*Directions*
Could you restate all of the records exactly, leaving out the pictures?

- - -

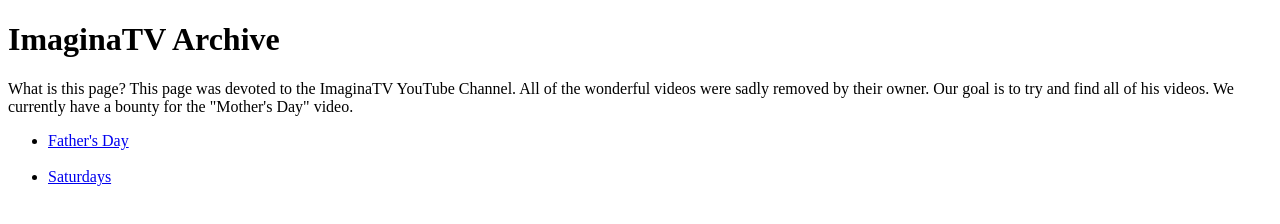
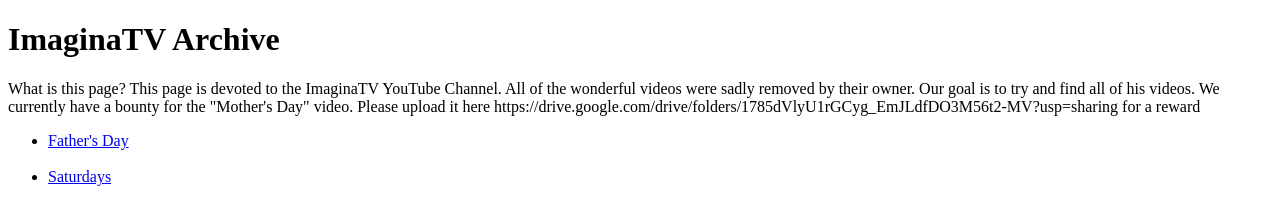
Before and after one commit to ArchiveEverything/archiveeverything.github.com, a plain HTML site: page index.html in a window 1280 px wide. Drawn offline with Linux system fonts and the light colour scheme.

Commit message:
Update index.html

```diff
--- a/index.html
+++ b/index.html
@@ -8,7 +8,7 @@
 	</head>
 	<body>
 		<h1>ImaginaTV Archive</h1>
-		<p>What is this page? This page was devoted to the ImaginaTV YouTube Channel. All of the wonderful videos were sadly removed by their owner. Our goal is to try and find all of his videos. We currently have a bounty for the "Mother's Day" video.</p>
+		<p>What is this page? This page is devoted to the ImaginaTV YouTube Channel. All of the wonderful videos were sadly removed by their owner. Our goal is to try and find all of his videos. We currently have a bounty for the "Mother's Day" video. Please upload it here https://drive.google.com/drive/folders/1785dVlyU1rGCyg_EmJLdfDO3M56t2-MV?usp=sharing for a reward</p>
 		<ul style="list-style-type:disc;">
 		<li><a href="FatherDay.html">Father's Day<br/><br/></a></li>
 		<li><a href="Saturdays.html">Saturdays<br/><br/></a></li>
```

- - -

*Task result*
Before and after one commit to ArchiveEverything/archiveeverything.github.com, a plain HTML site: page index.html in a window 1280 px wide. Drawn offline with Linux system fonts and the light colour scheme.

Commit message:
Update index.html

```diff
--- a/index.html
+++ b/index.html
@@ -8,7 +8,7 @@
 	</head>
 	<body>
 		<h1>ImaginaTV Archive</h1>
-		<p>What is this page? This page was devoted to the ImaginaTV YouTube Channel. All of the wonderful videos were sadly removed by their owner. Our goal is to try and find all of his videos. We currently have a bounty for the "Mother's Day" video.</p>
+		<p>What is this page? This page is devoted to the ImaginaTV YouTube Channel. All of the wonderful videos were sadly removed by their owner. Our goal is to try and find all of his videos. We currently have a bounty for the "Mother's Day" video. Please upload it here https://drive.google.com/drive/folders/1785dVlyU1rGCyg_EmJLdfDO3M56t2-MV?usp=sharing for a reward</p>
 		<ul style="list-style-type:disc;">
 		<li><a href="FatherDay.html">Father's Day<br/><br/></a></li>
 		<li><a href="Saturdays.html">Saturdays<br/><br/></a></li>
```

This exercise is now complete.